By Jeff Dykstra
Do you find it harder to make the case against euthanasia than against abortion? That might be, in part, because we have less experience – abortion has been legal in Canada since 1969, and euthanasia only since 2016.
Also, in abortion, we have victims who need advocates because they can’t speak for themselves, whereas in euthanasia the victims are also the perpetrators. How do you help someone who doesn’t want to be helped – who wants to die?
And consider how, in euthanasia, many of the cases involve terminal illnesses, and so have the same emotional tension as the hardest cases – those involving rape and incest – have in the abortion debate.

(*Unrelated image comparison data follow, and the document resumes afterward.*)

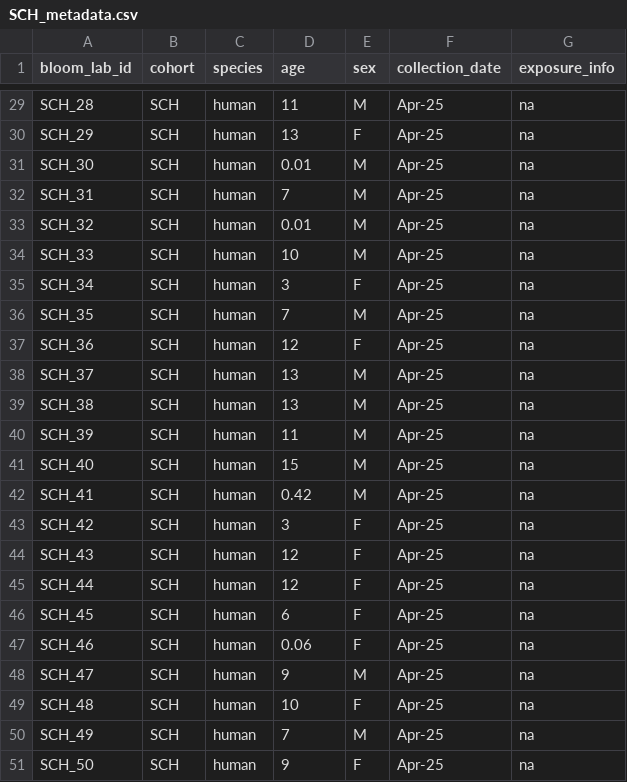
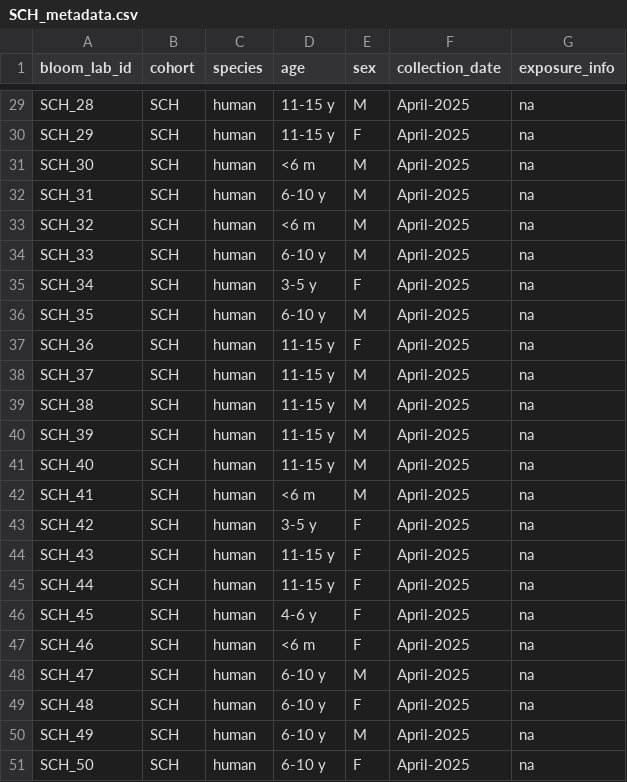
Before and after one commit to jbloomlab/flu-seqneut-2025, a CSV file: data/sera_metadata/SCH_metadata.csv, drawn as a sheet; only a part is shown, gaps mark what is left out; the diff covers the shown part only; the diff names each change by its address in the sheet, - before the commit and + after, or states it on an @@ line.

Commit message:
fix collection dates in sera metadata

```diff
--- a/data/sera_metadata/SCH_metadata.csv
+++ b/data/sera_metadata/SCH_metadata.csv
-D29 (age): 11
+D29 (age): 11-15 y
-F29:F51 (collection_date): Apr-25
+F29:F51 (collection_date): April-2025
-D30 (age): 13
+D30 (age): 11-15 y
-D31 (age): 0.01
+D31 (age): <6 m
-D32 (age): 7
+D32 (age): 6-10 y
-D33 (age): 0.01
+D33 (age): <6 m
-D34 (age): 10
+D34 (age): 6-10 y
-D35 (age): 3
+D35 (age): 3-5 y
-D36 (age): 7
+D36 (age): 6-10 y
-D37 (age): 12
+D37 (age): 11-15 y
-D38:D39 (age): 13
+D38:D39 (age): 11-15 y
-D40 (age): 11
+D40 (age): 11-15 y
-D41 (age): 15
+D41 (age): 11-15 y
-D42 (age): 0.42
+D42 (age): <6 m
-D43 (age): 3
+D43 (age): 3-5 y
-D44:D45 (age): 12
+D44:D45 (age): 11-15 y
-D46 (age): 6
+D46 (age): 4-6 y
-D47 (age): 0.06
+D47 (age): <6 m
-D48 (age): 9
+D48 (age): 6-10 y
-D49 (age): 10
+D49 (age): 6-10 y
-D50 (age): 7
+D50 (age): 6-10 y
-D51 (age): 9
+D51 (age): 6-10 y
```
Also changed, not shown: 54 edited cells elsewhere in this file, data/sera_metadata/EPIHK_metadata.csv, data/sera_metadata/NIID_metadata.csv, 1 other file.
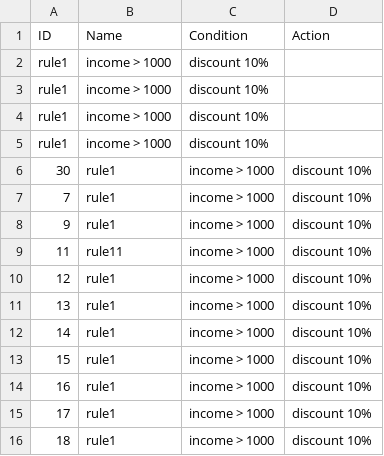
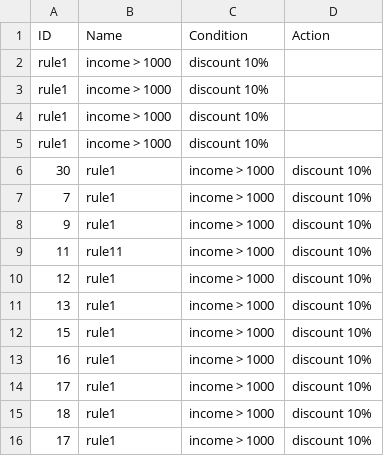
Before and after one commit to ShrutiMR/Rules_Engine, a CSV file: rules_engine_db/RulesFile.csv, drawn as a sheet; removed rows and columns are numbered as before the commit, all else as after; the diff names each change by its address in the sheet, - before the commit and + after, or states it on an @@ line.

Commit message:
UI for evaluating rules

```diff
--- a/rules_engine_db/RulesFile.csv
+++ b/rules_engine_db/RulesFile.csv
-row 12: 14 | rule1 | income > 1000 | discount 10%
+row 16: 17 | rule1 | income > 1000 | discount 10%
```
Also changed, not shown: 3 other files.
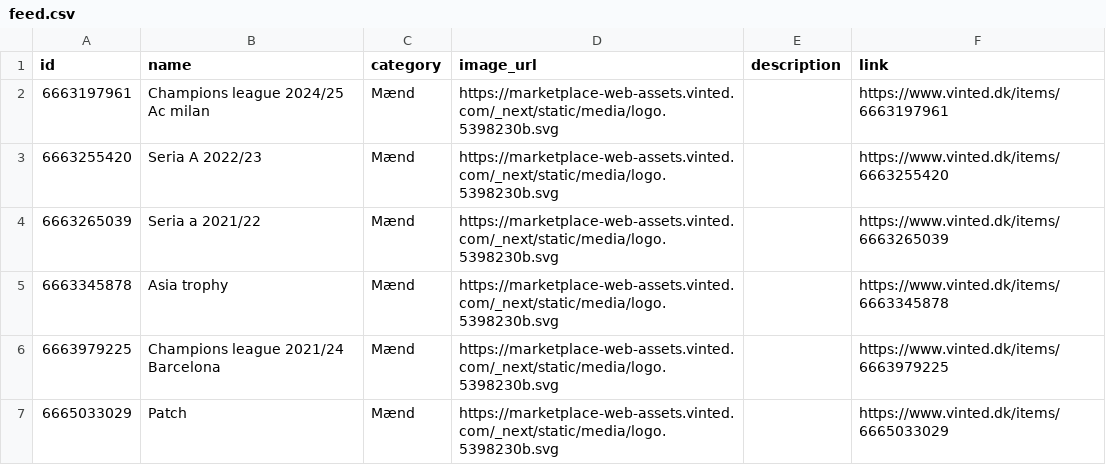
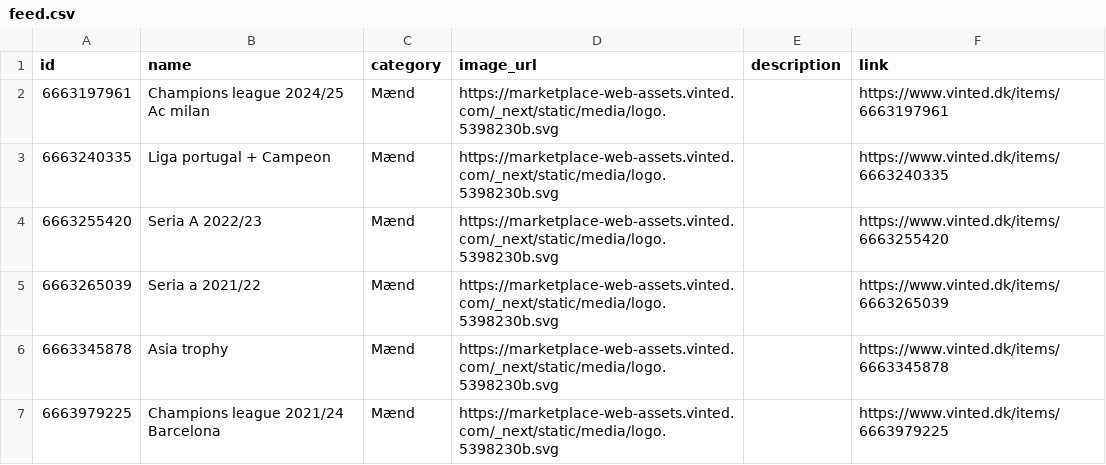
Before and after one commit to topMSD/vinted-scraper, a CSV file: data/feed.csv, drawn as a sheet; only a part is shown; the shorter side is filled out with more unchanged rows; the diff covers the shown part only.

```diff
--- a/data/feed.csv
+++ b/data/feed.csv
@@ -2,2 +2,3 @@ id,name,category,image_url,description,link
 6663197961,Champions league 2024/25 Ac milan,Mænd,https://marketplace-web-assets.vinted.com/_next/static/media/logo.5398230b.svg,,https://www.vinted.dk/items/6663197961
+6663240335,Liga portugal + Campeon,Mænd,https://marketplace-web-assets.vinted.com/_next/static/media/logo.5398230b.svg,,https://www.vinted.dk/items/6663240335
 6663255420,Seria A 2022/23,Mænd,https://marketplace-web-assets.vinted.com/_next/static/media/logo.5398230b.svg,,https://www.vinted.dk/items/6663255420
```
Also changed, not shown: 12 added rows and 18 edited cells elsewhere in this file.
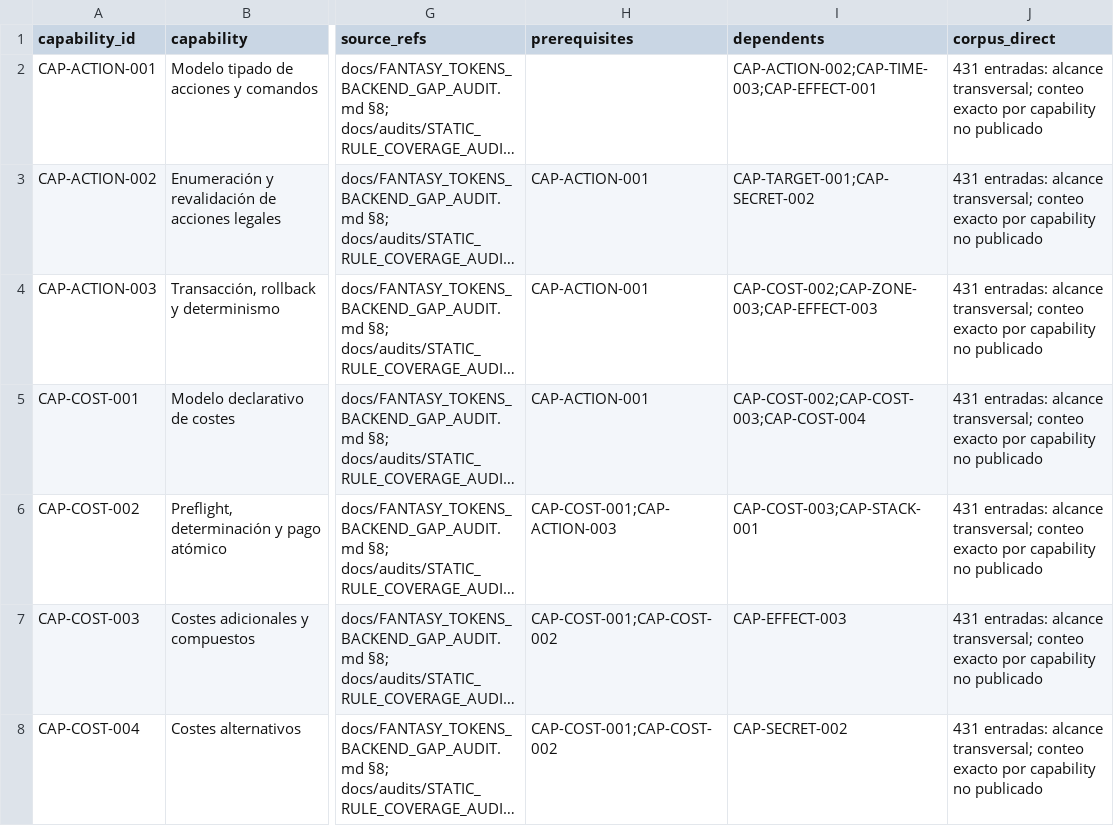
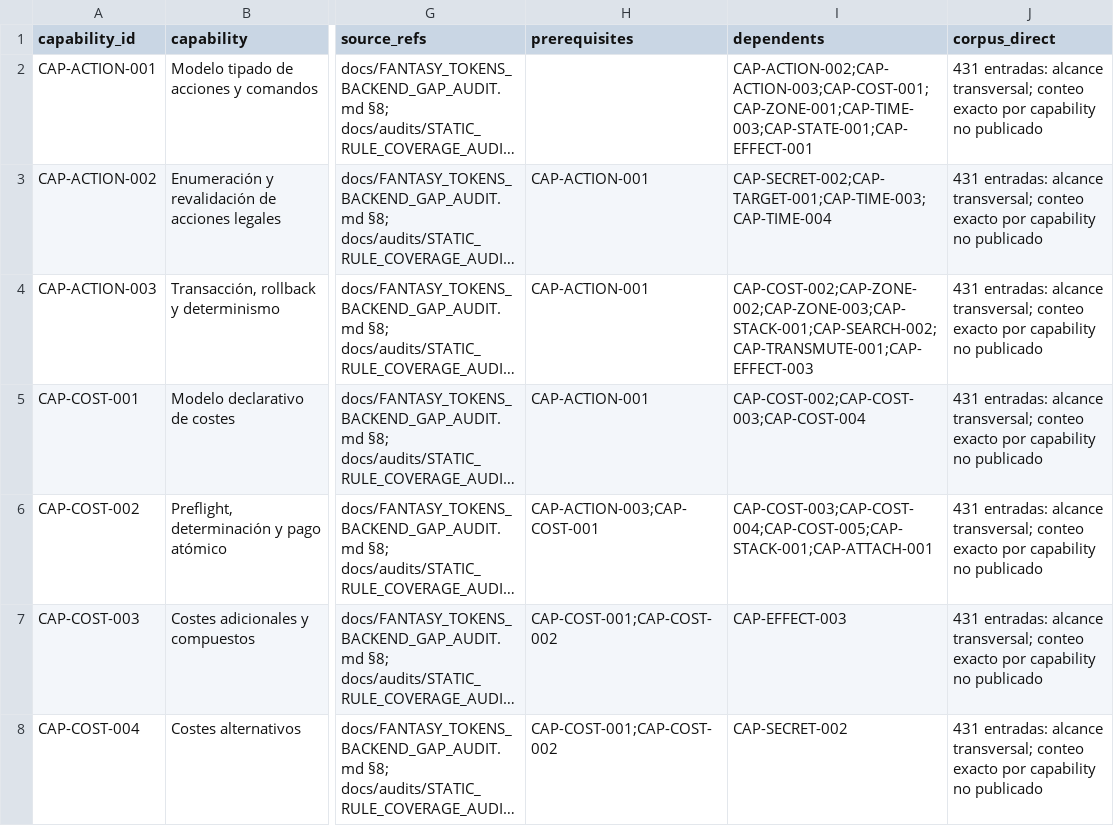
Before and after one commit to Alphonsus411/card_duel, a CSV file: docs/ENGINE_CAPABILITY_MATRIX.csv, drawn as a sheet; only a part is shown, gaps mark what is left out; long unchanged cells end in …; the diff covers the shown part only; the diff names each change by its address in the sheet, - before the commit and + after, or states it on an @@ line.

```diff
--- a/docs/ENGINE_CAPABILITY_MATRIX.csv
+++ b/docs/ENGINE_CAPABILITY_MATRIX.csv
-I2 (dependents): CAP-ACTION-002;CAP-TIME-003;CAP-EFFECT-001
+I2 (dependents): CAP-ACTION-002;CAP-ACTION-003;CAP-COST-001;CAP-ZONE-001;CAP-TIME-003;CAP-STATE-001;CAP-EFFECT-001
-I3 (dependents): CAP-TARGET-001;CAP-SECRET-002
+I3 (dependents): CAP-SECRET-002;CAP-TARGET-001;CAP-TIME-003;CAP-TIME-004
-I4 (dependents): CAP-COST-002;CAP-ZONE-003;CAP-EFFECT-003
+I4 (dependents): CAP-COST-002;CAP-ZONE-002;CAP-ZONE-003;CAP-STACK-001;CAP-SEARCH-002;CAP-TRANSMUTE-001;CAP-EFFECT-003
-H6 (prerequisites): CAP-COST-001;CAP-ACTION-003
+H6 (prerequisites): CAP-ACTION-003;CAP-COST-001
-I6 (dependents): CAP-COST-003;CAP-STACK-001
+I6 (dependents): CAP-COST-003;CAP-COST-004;CAP-COST-005;CAP-STACK-001;CAP-ATTACH-001
```
Also changed, not shown: 55 edited cells elsewhere in this file, 5 other files.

That’s why it’s more difficult.
JUST TWO OPTIONS
But, just as in the abortion debate, the key is to first find the central issue.
With abortion, the main question is, “Who is the unborn?” There are only two options. If the unborn is not human, there is no justification needed for “its” surgical removal. But if the unborn is human, then no justification is sufficient for killing him or her.
As in Blaise Alleyne and Jonathan Van Maren’s explain in their new book, A Guide to Discussing Assisted Suicide Similarly, the crux of opposition to euthanasia can also be boiled down to just one question:
How do we help those who are feeling desperate enough to want to kill themselves?
And again, there are only two options: either we prevent suicide, or we assist it.
Alleyne and Van Maren have given us a wonderful tool in this book. Their extensive experience in the pro-life movement is evident as they start by framing the debate. If we’re going to be effective, pro-lifers need to understand the three possible positions that people hold on this issue. They are:
- the split position – we should prevent some suicides while helping others
- the total choice position – anyone who wants to commit suicide should be helped to do so
- and the pro-life position – all life is precious, and all suicides are tragic